British health officials say the country's obesity epidemic has an easy fix: people should just eat less.
In a report released on Thursday, the department of health said most adults in the nation of 60 million people are eating about 10 percent more calories than necessary. To stop the bulging waistlines, officials said the country needs to collectively trim 5 billion calories from its daily diet.
But in a slightly confusing twist, the government also issued new calorie recommendations that are about 100 calories higher than the last figures in 1991. Men are now allowed to eat about 2,605 calories of food every day while for women, it's 2,079.
British officials say the new numbers are based on a better understanding of current activity levels and that an individual's ideal calorie count varies depending on factors like how much they exercise and their body mass index. Previous calorie recommendations underestimated the impact of physical activity, even though people are now more sedentary than two decades ago.
"This is not a license to eat more," said Alan Jackson, head of the scientific group that came up with the new recommendations.
Susan B. Roberts, a professor at the Friedman School of Nutrition at Tufts University, said the new calorie advice seemed reasonable. "The old numbers were simply bad numbers because methodology was too basic in the old days," she said. "If you are telling somebody to eat 10 percent less, that is 10 percent less than they personally ate before,'"' she said.
The U.K. has one of Europe's fattest populations: more than 60 percent of adults and one third of children aged 10-11 are overweight or obese, roughly similar to U.S. statistics. The new report aims to change diet and exercise habits enough so that the number of heavy Britons begins to fall by 2020.
Britain's chief medical officer, Sally Davies, said people need to be more honest with themselves about just how much food they're eating every day. "We are still too heavy as a nation," she said at a press conference.
Obesity raises the risk of health problems including heart disease, diabetes, and cancer. Experts said treating fat patients costs the national health service 5.1 billion pounds (US$8 billion) every year.
Health Minister Andrew Lansley said Britain will continue working with the food and beverage industry in a deal to reduce the amount of salt and fat from their products and to post calorie content where possible.
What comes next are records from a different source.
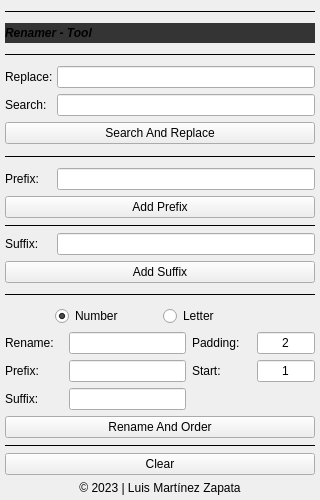
Qt form scripts/rig/rigTools/gui/renamer_tool_1.0.ui (zapata0002/morphTools) before a commit.
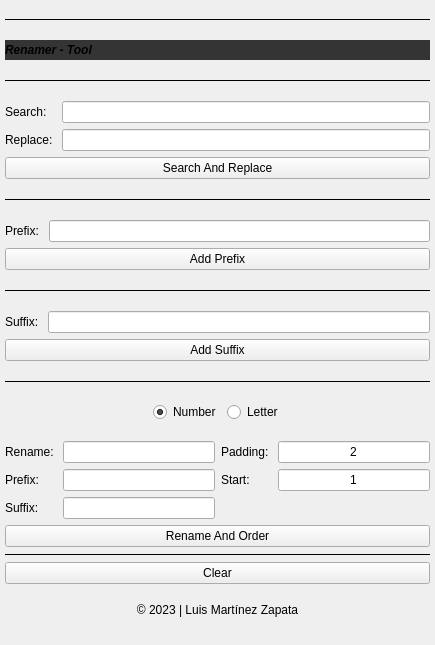
The same form after that commit.

Patch:
```diff
--- a/scripts/rig/rigTools/gui/renamer_tool_1.0.ui
+++ b/scripts/rig/rigTools/gui/renamer_tool_1.0.ui
@@ -6,8 +6,8 @@
    <rect>
     <x>0</x>
     <y>0</y>
-    <width>320</width>
-    <height>500</height>
+    <width>435</width>
+    <height>645</height>
    </rect>
   </property>
   <property name="sizePolicy">
@@ -45,18 +45,13 @@
     <number>5</number>
    </property>
    <item>
-    <layout class="QVBoxLayout" name="verticalLayout">
-     <property name="sizeConstraint">
-      <enum>QLayout::SetFixedSize</enum>
-     </property>
-     <item>
       <layout class="QHBoxLayout" name="horizontalLayout">
        <item>
         <layout class="QVBoxLayout" name="verticalLayout_4">
          <item>
           <widget class="Line" name="line_4">
            <property name="sizePolicy">
-            <sizepolicy hsizetype="Preferred" vsizetype="Preferred">
+          <sizepolicy hsizetype="Preferred" vsizetype="Fixed">
              <horstretch>0</horstretch>
              <verstretch>0</verstretch>
             </sizepolicy>
@@ -72,7 +67,7 @@
          <item>
           <widget class="QLabel" name="title_2">
            <property name="sizePolicy">
-            <sizepolicy hsizetype="Preferred" vsizetype="Preferred">
+          <sizepolicy hsizetype="Preferred" vsizetype="Fixed">
              <horstretch>0</horstretch>
              <verstretch>0</verstretch>
             </sizepolicy>
@@ -110,7 +105,7 @@
             <bool>true</bool>
            </property>
            <property name="sizePolicy">
-            <sizepolicy hsizetype="Preferred" vsizetype="Preferred">
+          <sizepolicy hsizetype="Preferred" vsizetype="Fixed">
              <horstretch>0</horstretch>
              <verstretch>0</verstretch>
             </sizepolicy>
@@ -124,62 +119,24 @@
           </widget>
          </item>
          <item>
-          <layout class="QVBoxLayout" name="vertical_layout_2">
-           <item>
-            <layout class="QHBoxLayout" name="horizontal_layout_4" stretch="1,5">
-             <property name="spacing">
-              <number>0</number>
-             </property>
-             <item>
-              <widget class="QLabel" name="lbl_replace">
-               <property name="text">
-                <string>Replace: </string>
-               </property>
-              </widget>
-             </item>
-             <item>
-              <widget class="QLineEdit" name="in_replace">
-               <property name="sizePolicy">
-                <sizepolicy hsizetype="Preferred" vsizetype="Preferred">
-                 <horstretch>0</horstretch>
-                 <verstretch>0</verstretch>
-                </sizepolicy>
-               </property>
-               <property name="text">
-                <string/>
-               </property>
-              </widget>
-             </item>
-            </layout>
-           </item>
-           <item>
-            <layout class="QHBoxLayout" name="horizontal_layout_5" stretch="1,5">
-             <property name="spacing">
-              <number>0</number>
-             </property>
-             <item>
+        <layout class="QGridLayout" name="gridLayout" rowstretch="0,0,0,0,0" columnstretch="0,1">
+         <item row="2" column="0">
               <widget class="QLabel" name="lbl_search">
+           <property name="sizePolicy">
+            <sizepolicy hsizetype="Preferred" vsizetype="Fixed">
+             <horstretch>0</horstretch>
+             <verstretch>0</verstretch>
+            </sizepolicy>
+           </property>
                <property name="text">
                 <string>Search: </string>
                </property>
               </widget>
              </item>
-             <item>
-              <widget class="QLineEdit" name="in_search">
-               <property name="sizePolicy">
-                <sizepolicy hsizetype="Preferred" vsizetype="Preferred">
-                 <horstretch>0</horstretch>
-                 <verstretch>0</verstretch>
-                </sizepolicy>
-               </property>
-              </widget>
-             </item>
-            </layout>
-           </item>
-           <item>
+         <item row="4" column="0" colspan="2">
             <widget class="QPushButton" name="btn_searchReplace">
              <property name="sizePolicy">
-              <sizepolicy hsizetype="Preferred" vsizetype="Preferred">
+            <sizepolicy hsizetype="Preferred" vsizetype="Fixed">
                <horstretch>0</horstretch>
                <verstretch>0</verstretch>
               </sizepolicy>
@@ -189,12 +146,48 @@
              </property>
             </widget>
            </item>
+         <item row="2" column="1">
+          <widget class="QLineEdit" name="in_search">
+           <property name="sizePolicy">
+            <sizepolicy hsizetype="Preferred" vsizetype="Fixed">
+             <horstretch>0</horstretch>
+             <verstretch>0</verstretch>
+            </sizepolicy>
+           </property>
+          </widget>
+         </item>
+         <item row="3" column="1">
+          <widget class="QLineEdit" name="in_replace">
+           <property name="sizePolicy">
+            <sizepolicy hsizetype="Preferred" vsizetype="Fixed">
+             <horstretch>0</horstretch>
+             <verstretch>0</verstretch>
+            </sizepolicy>
+           </property>
+           <property name="text">
+            <string/>
+           </property>
+          </widget>
+         </item>
+         <item row="3" column="0">
+          <widget class="QLabel" name="lbl_replace">
+           <property name="sizePolicy">
+            <sizepolicy hsizetype="Preferred" vsizetype="Fixed">
+             <horstretch>0</horstretch>
+             <verstretch>0</verstretch>
+            </sizepolicy>
+           </property>
+           <property name="text">
+            <string>Replace: </string>
+           </property>
+          </widget>
+         </item>
           </layout>
          </item>
          <item>
-          <widget class="Line" name="line_2">
+        <widget class="Line" name="line">
            <property name="sizePolicy">
-            <sizepolicy hsizetype="Preferred" vsizetype="Preferred">
+          <sizepolicy hsizetype="Preferred" vsizetype="Fixed">
              <horstretch>0</horstretch>
              <verstretch>0</verstretch>
             </sizepolicy>
@@ -208,14 +201,28 @@
           </widget>
          </item>
          <item>
-          <layout class="QVBoxLayout" name="verticalLayout_6">
-           <item>
-            <layout class="QHBoxLayout" name="horizontalLayout_4" stretch="1,5">
-             <property name="spacing">
-              <number>0</number>
-             </property>
-             <item>
+        <layout class="QGridLayout" name="gridLayout_2" columnstretch="0,1">
+         <item row="0" column="1">
+          <widget class="QLineEdit" name="in_prefix">
+           <property name="sizePolicy">
+            <sizepolicy hsizetype="Preferred" vsizetype="Fixed">
+             <horstretch>0</horstretch>
+             <verstretch>0</verstretch>
+            </sizepolicy>
+           </property>
+           <property name="text">
+            <string/>
+           </property>
+          </widget>
+         </item>
+         <item row="0" column="0">
               <widget class="QLabel" name="lbl_prefix">
+           <property name="sizePolicy">
+            <sizepolicy hsizetype="Preferred" vsizetype="Fixed">
+             <horstretch>0</horstretch>
+             <verstretch>0</verstretch>
+            </sizepolicy>
+           </property>
                <property name="layoutDirection">
                 <enum>Qt::LeftToRight</enum>
                </property>
@@ -227,25 +234,10 @@
                </property>
               </widget>
              </item>
-             <item>
-              <widget class="QLineEdit" name="in_prefix">
-               <property name="sizePolicy">
-                <sizepolicy hsizetype="Preferred" vsizetype="Preferred">
-                 <horstretch>0</horstretch>
-                 <verstretch>0</verstretch>
-                </sizepolicy>
-               </property>
-               <property name="text">
-                <string/>
-               </property>
-              </widget>
-             </item>
-            </layout>
-           </item>
-           <item>
+         <item row="1" column="0" colspan="2">
             <widget class="QPushButton" name="btn_prefix">
              <property name="sizePolicy">
-              <sizepolicy hsizetype="Preferred" vsizetype="Preferred">
+            <sizepolicy hsizetype="Preferred" vsizetype="Fixed">
                <horstretch>0</horstretch>
                <verstretch>0</verstretch>
               </sizepolicy>
@@ -258,12 +250,13 @@
           </layout>
          </item>
          <item>
-          <layout class="QVBoxLayout" name="verticalLayout_5">
-           <property name="spacing">
-            <number>6</number>
-           </property>
-           <item>
-            <widget class="Line" name="line">
+        <widget class="Line" name="line_2">
+         <property name="sizePolicy">
+          <sizepolicy hsizetype="Preferred" vsizetype="Fixed">
+           <horstretch>0</horstretch>
+           <verstretch>0</verstretch>
+          </sizepolicy>
+         </property>
              <property name="frameShadow">
               <enum>QFrame::Plain</enum>
              </property>
@@ -272,26 +265,12 @@
              </property>
             </widget>
            </item>
-          </layout>
-         </item>
          <item>
-          <layout class="QVBoxLayout" name="verticalLayout_7">
-           <item>
-            <layout class="QHBoxLayout" name="horizontalLayout_5" stretch="1,5">
-             <property name="spacing">
-              <number>0</number>
-             </property>
-             <item>
-              <widget class="QLabel" name="lbl_suffix">
-               <property name="text">
-                <string>Suffix: </string>
-               </property>
-              </widget>
-             </item>
-             <item>
+        <layout class="QGridLayout" name="gridLayout_3" columnstretch="0,1">
+         <item row="0" column="1">
               <widget class="QLineEdit" name="in_suffix">
                <property name="sizePolicy">
-                <sizepolicy hsizetype="Preferred" vsizetype="Preferred">
+            <sizepolicy hsizetype="Preferred" vsizetype="Fixed">
                  <horstretch>0</horstretch>
                  <verstretch>0</verstretch>
                 </sizepolicy>
@@ -301,12 +280,23 @@
                </property>
               </widget>
              </item>
-            </layout>
-           </item>
-           <item>
+         <item row="0" column="0">
+          <widget class="QLabel" name="lbl_suffix">
+           <property name="sizePolicy">
+            <sizepolicy hsizetype="Preferred" vsizetype="Fixed">
+             <horstretch>0</horstretch>
+             <verstretch>0</verstretch>
+            </sizepolicy>
+           </property>
+           <property name="text">
+            <string>Suffix: </string>
+           </property>
+          </widget>
+         </item>
+         <item row="1" column="0" colspan="2">
             <widget class="QPushButton" name="btn_suffix">
              <property name="sizePolicy">
-              <sizepolicy hsizetype="Preferred" vsizetype="Preferred">
+            <sizepolicy hsizetype="Preferred" vsizetype="Fixed">
                <horstretch>0</horstretch>
                <verstretch>0</verstretch>
               </sizepolicy>
@@ -321,7 +311,7 @@
          <item>
           <widget class="Line" name="line_5">
            <property name="sizePolicy">
-            <sizepolicy hsizetype="Preferred" vsizetype="Preferred">
+          <sizepolicy hsizetype="Preferred" vsizetype="Fixed">
              <horstretch>0</horstretch>
              <verstretch>0</verstretch>
             </sizepolicy>
@@ -335,17 +325,15 @@
           </widget>
          </item>
          <item>
-          <layout class="QVBoxLayout" name="verticalLayout_9">
-           <item>
-            <layout class="QHBoxLayout" name="horizontalLayout_3" stretch="0,0">
-             <property name="leftMargin">
-              <number>50</number>
-             </property>
-             <property name="rightMargin">
-              <number>50</number>
-             </property>
-             <item>
+        <layout class="QGridLayout" name="gridLayout_5">
+         <item row="0" column="1">
               <widget class="QRadioButton" name="rbtn_orderNum">
+           <property name="sizePolicy">
+            <sizepolicy hsizetype="Preferred" vsizetype="Fixed">
+             <horstretch>0</horstretch>
+             <verstretch>0</verstretch>
+            </sizepolicy>
+           </property>
                <property name="text">
                 <string>Number</string>
                </property>
@@ -357,17 +345,51 @@
                </property>
               </widget>
              </item>
-             <item>
+         <item row="0" column="0">
+          <spacer name="horizontalSpacer">
+           <property name="orientation">
+            <enum>Qt::Horizontal</enum>
+           </property>
+           <property name="sizeHint" stdset="0">
+            <size>
+             <width>40</width>
+             <height>20</height>
+            </size>
+           </property>
+          </spacer>
+         </item>
+         <item row="0" column="2">
               <widget class="QRadioButton" name="rbtn_orderLetter">
+           <property name="sizePolicy">
+            <sizepolicy hsizetype="Preferred" vsizetype="Fixed">
+             <horstretch>0</horstretch>
+             <verstretch>0</verstretch>
+            </sizepolicy>
+           </property>
                <property name="text">
                 <string>Letter</string>
                </property>
               </widget>
              </item>
+         <item row="0" column="3">
+          <spacer name="horizontalSpacer_2">
+           <property name="orientation">
+            <enum>Qt::Horizontal</enum>
+           </property>
+           <property name="sizeHint" stdset="0">
+            <size>
+             <width>40</width>
+             <height>20</height>
+            </size>
+           </property>
+          </spacer>
+         </item>
             </layout>
            </item>
            <item>
-            <layout class="QGridLayout" name="grid_layout" columnstretch="1,2,1,1">
+        <layout class="QVBoxLayout" name="verticalLayout_9">
+         <item>
+          <layout class="QGridLayout" name="grid_layout" rowstretch="0,0,0,0" columnstretch="0,1,0,1">
              <property name="sizeConstraint">
               <enum>QLayout::SetDefaultConstraint</enum>
              </property>
@@ -380,37 +402,23 @@
              <property name="rightMargin">
               <number>0</number>
              </property>
-             <item row="1" column="0">
+           <item row="0" column="0">
               <widget class="QLabel" name="lbl_orderRename">
+             <property name="sizePolicy">
+              <sizepolicy hsizetype="Preferred" vsizetype="Fixed">
+               <horstretch>0</horstretch>
+               <verstretch>0</verstretch>
+              </sizepolicy>
+             </property>
                <property name="text">
                 <string>Rename: </string>
                </property>
               </widget>
              </item>
-             <item row="2" column="0">
-              <widget class="QLabel" name="lbl_orderPrefix">
-               <property name="text">
-                <string>Prefix: </string>
-               </property>
-              </widget>
-             </item>
-             <item row="3" column="1">
-              <widget class="QLineEdit" name="in_orderSuffix">
-               <property name="sizePolicy">
-                <sizepolicy hsizetype="Preferred" vsizetype="Preferred">
-                 <horstretch>0</horstretch>
-                 <verstretch>0</verstretch>
-                </sizepolicy>
-               </property>
-               <property name="text">
-                <string/>
-               </property>
-              </widget>
-             </item>
-             <item row="2" column="3">
+           <item row="1" column="3">
               <widget class="QLineEdit" name="in_orderStart">
                <property name="sizePolicy">
-                <sizepolicy hsizetype="Preferred" vsizetype="Preferred">
+              <sizepolicy hsizetype="Preferred" vsizetype="Fixed">
                  <horstretch>0</horstretch>
                  <verstretch>0</verstretch>
                 </sizepolicy>
@@ -423,40 +431,49 @@
                </property>
               </widget>
              </item>
-             <item row="3" column="0">
-              <widget class="QLabel" name="lbl_orderSuffix">
+           <item row="0" column="2">
+            <widget class="QLabel" name="lbl_orderPadding">
+             <property name="sizePolicy">
+              <sizepolicy hsizetype="Preferred" vsizetype="Fixed">
+               <horstretch>0</horstretch>
+               <verstretch>0</verstretch>
+              </sizepolicy>
+             </property>
                <property name="text">
-                <string>Suffix: </string>
+              <string>Padding: </string>
                </property>
               </widget>
              </item>
-             <item row="1" column="3">
-              <widget class="QLineEdit" name="in_orderPadding">
+           <item row="0" column="1">
+            <widget class="QLineEdit" name="in_orderRename">
                <property name="sizePolicy">
-                <sizepolicy hsizetype="Preferred" vsizetype="Preferred">
+              <sizepolicy hsizetype="Preferred" vsizetype="Fixed">
                  <horstretch>0</horstretch>
                  <verstretch>0</verstretch>
                 </sizepolicy>
                </property>
                <property name="text">
-                <string>2</string>
-               </property>
-               <property name="alignment">
-                <set>Qt::AlignCenter</set>
-               </property>
-              </widget>
-             </item>
-             <item row="2" column="2">
+              <string/>
+             </property>
+            </widget>
+           </item>
+           <item row="1" column="2">
               <widget class="QLabel" name="lbl_orderStart">
+             <property name="sizePolicy">
+              <sizepolicy hsizetype="Preferred" vsizetype="Fixed">
+               <horstretch>0</horstretch>
+               <verstretch>0</verstretch>
+              </sizepolicy>
+             </property>
                <property name="text">
                 <string>Start: </string>
                </property>
               </widget>
              </item>
              <item row="2" column="1">
-              <widget class="QLineEdit" name="in_orderPrefix">
+            <widget class="QLineEdit" name="in_orderSuffix">
                <property name="sizePolicy">
-                <sizepolicy hsizetype="Preferred" vsizetype="Preferred">
+              <sizepolicy hsizetype="Preferred" vsizetype="Fixed">
                  <horstretch>0</horstretch>
                  <verstretch>0</verstretch>
                 </sizepolicy>
@@ -466,10 +483,23 @@
                </property>
               </widget>
              </item>
+           <item row="1" column="0">
+            <widget class="QLabel" name="lbl_orderPrefix">
+             <property name="sizePolicy">
+              <sizepolicy hsizetype="Preferred" vsizetype="Fixed">
+               <horstretch>0</horstretch>
+               <verstretch>0</verstretch>
+              </sizepolicy>
+             </property>
+             <property name="text">
+              <string>Prefix: </string>
+             </property>
+            </widget>
+           </item>
              <item row="1" column="1">
-              <widget class="QLineEdit" name="in_orderRename">
+            <widget class="QLineEdit" name="in_orderPrefix">
                <property name="sizePolicy">
-                <sizepolicy hsizetype="Preferred" vsizetype="Preferred">
+              <sizepolicy hsizetype="Preferred" vsizetype="Fixed">
                  <horstretch>0</horstretch>
                  <verstretch>0</verstretch>
                 </sizepolicy>
@@ -479,19 +509,39 @@
                </property>
               </widget>
              </item>
-             <item row="1" column="2">
-              <widget class="QLabel" name="lbl_orderPadding">
+           <item row="0" column="3">
+            <widget class="QLineEdit" name="in_orderPadding">
+             <property name="sizePolicy">
+              <sizepolicy hsizetype="Preferred" vsizetype="Fixed">
+               <horstretch>0</horstretch>
+               <verstretch>0</verstretch>
+              </sizepolicy>
+             </property>
                <property name="text">
-                <string>Padding: </string>
-               </property>
-              </widget>
-             </item>
-            </layout>
+              <string>2</string>
+             </property>
+             <property name="alignment">
+              <set>Qt::AlignCenter</set>
+             </property>
+            </widget>
+           </item>
+           <item row="2" column="0">
+            <widget class="QLabel" name="lbl_orderSuffix">
+             <property name="sizePolicy">
+              <sizepolicy hsizetype="Preferred" vsizetype="Fixed">
+               <horstretch>0</horstretch>
+               <verstretch>0</verstretch>
+              </sizepolicy>
+             </property>
+             <property name="text">
+              <string>Suffix: </string>
+             </property>
+            </widget>
            </item>
-           <item>
+           <item row="3" column="0" colspan="4">
             <widget class="QPushButton" name="btn_orderRename">
              <property name="sizePolicy">
-              <sizepolicy hsizetype="Preferred" vsizetype="Preferred">
+              <sizepolicy hsizetype="Preferred" vsizetype="Fixed">
                <horstretch>0</horstretch>
                <verstretch>0</verstretch>
               </sizepolicy>
@@ -501,10 +551,12 @@
              </property>
             </widget>
            </item>
+          </layout>
+         </item>
            <item>
             <widget class="Line" name="line_7">
              <property name="sizePolicy">
-              <sizepolicy hsizetype="Preferred" vsizetype="Preferred">
+            <sizepolicy hsizetype="Preferred" vsizetype="Fixed">
                <horstretch>0</horstretch>
                <verstretch>0</verstretch>
               </sizepolicy>
@@ -520,7 +572,7 @@
            <item>
             <widget class="QPushButton" name="btn_clear">
              <property name="sizePolicy">
-              <sizepolicy hsizetype="Preferred" vsizetype="Preferred">
+            <sizepolicy hsizetype="Preferred" vsizetype="Fixed">
                <horstretch>0</horstretch>
                <verstretch>0</verstretch>
               </sizepolicy>
@@ -539,6 +591,12 @@
              <property name="enabled">
               <bool>true</bool>
              </property>
+           <property name="sizePolicy">
+            <sizepolicy hsizetype="Preferred" vsizetype="Fixed">
+             <horstretch>0</horstretch>
+             <verstretch>0</verstretch>
+            </sizepolicy>
+           </property>
              <property name="font">
               <font>
                <italic>false</italic>
@@ -553,6 +611,9 @@
              <property name="autoFillBackground">
               <bool>false</bool>
              </property>
+           <property name="frameShadow">
+            <enum>QFrame::Plain</enum>
+           </property>
              <property name="text">
               <string>© 2023 | Luis Martínez Zapata</string>
              </property>
@@ -568,8 +629,6 @@
       </layout>
      </item>
     </layout>
-   </item>
-  </layout>
  </widget>
  <tabstops>
   <tabstop>in_replace</tabstop>
```
Left out of the diff: 10 changed lines with no effect on the pictures. Lines whose indentation alone changed are shown as unchanged.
The deal was previously slammed by health charities and leading medical organizations who argued the food and drink industry were dictating government policies. Lansley said the government would consider a 'fat tax,' but would prefer a voluntary approach.
Jane Ogden, an obesity expert at the University of Surrey, was doubtful whether the government's new strategy would succeed and called for more proactive measures to limit bad food options. "It doesn't work to tell people to eat less," she said. "At the end of the day, people don't make good choices."